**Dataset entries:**
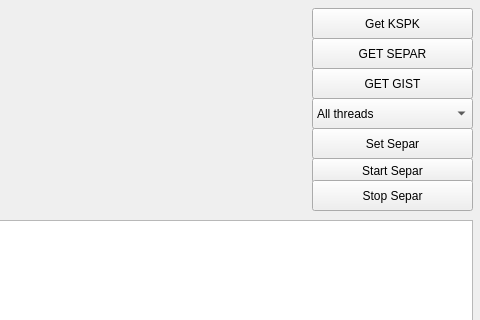
The window that testtablewidget.ui (longway34/SeparaterQt2) describes before a commit, drawn with Qt 5; both pictures show x 628 to 1108 and y 0 to 320 of the 1108 by 689 pixel window.
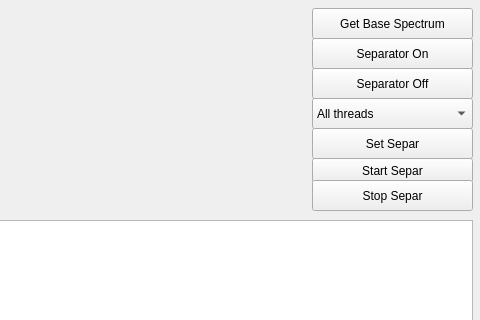
The same window after the commit. Custom widgets are drawn as their Qt base class.

```diff
--- a/testtablewidget.ui
+++ b/testtablewidget.ui
@@ -186,7 +186,7 @@
     </rect>
    </property>
    <property name="text">
-    <string>GET GIST</string>
+    <string>Separator Off</string>
    </property>
   </widget>
   <widget class="QPushButton" name="bGETSepar">
@@ -199,7 +199,7 @@
     </rect>
    </property>
    <property name="text">
-    <string>GET SEPAR</string>
+    <string>Separator On</string>
    </property>
   </widget>
   <widget class="QPushButton" name="bGetKSPK">
@@ -212,7 +212,7 @@
     </rect>
    </property>
    <property name="text">
-    <string>Get KSPK</string>
+    <string>Get Base Spectrum</string>
    </property>
   </widget>
   <widget class="QPushButton" name="bSetSepar">
@@ -328,17 +328,17 @@
   </widget>
  </widget>
  <customwidgets>
+  <customwidget>
+   <class>SPRSpectrumListTable</class>
+   <extends>QTableWidget</extends>
+   <header>sprspectrumlisttable.h</header>
+  </customwidget>
   <customwidget>
    <class>SPRSpectrumGraphicsWidget</class>
    <extends>QWidget</extends>
    <header>sprspectrumgraphicswidget.h</header>
    <container>1</container>
   </customwidget>
-  <customwidget>
-   <class>SPRSpectrumListTable</class>
-   <extends>QTableWidget</extends>
-   <header>sprspectrumlisttable.h</header>
-  </customwidget>
   <customwidget>
    <class>SPRSpectrumSmallTable</class>
    <extends>QTableWidget</extends>
```
Left out of the diff: 6 changed lines with no effect on the pictures.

**Exercise aim:** Your copy should hold every record word for word and none of the pictures.

**Finished exercise:**
The window that testtablewidget.ui (longway34/SeparaterQt2) describes before a commit, drawn with Qt 5; both pictures show x 628 to 1108 and y 0 to 320 of the 1108 by 689 pixel window.
The same window after the commit. Custom widgets are drawn as their Qt base class.

```diff
--- a/testtablewidget.ui
+++ b/testtablewidget.ui
@@ -186,7 +186,7 @@
     </rect>
    </property>
    <property name="text">
-    <string>GET GIST</string>
+    <string>Separator Off</string>
    </property>
   </widget>
   <widget class="QPushButton" name="bGETSepar">
@@ -199,7 +199,7 @@
     </rect>
    </property>
    <property name="text">
-    <string>GET SEPAR</string>
+    <string>Separator On</string>
    </property>
   </widget>
   <widget class="QPushButton" name="bGetKSPK">
@@ -212,7 +212,7 @@
     </rect>
    </property>
    <property name="text">
-    <string>Get KSPK</string>
+    <string>Get Base Spectrum</string>
    </property>
   </widget>
   <widget class="QPushButton" name="bSetSepar">
@@ -328,17 +328,17 @@
   </widget>
  </widget>
  <customwidgets>
+  <customwidget>
+   <class>SPRSpectrumListTable</class>
+   <extends>QTableWidget</extends>
+   <header>sprspectrumlisttable.h</header>
+  </customwidget>
   <customwidget>
    <class>SPRSpectrumGraphicsWidget</class>
    <extends>QWidget</extends>
    <header>sprspectrumgraphicswidget.h</header>
    <container>1</container>
   </customwidget>
-  <customwidget>
-   <class>SPRSpectrumListTable</class>
-   <extends>QTableWidget</extends>
-   <header>sprspectrumlisttable.h</header>
-  </customwidget>
   <customwidget>
    <class>SPRSpectrumSmallTable</class>
    <extends>QTableWidget</extends>
```
Left out of the diff: 6 changed lines with no effect on the pictures.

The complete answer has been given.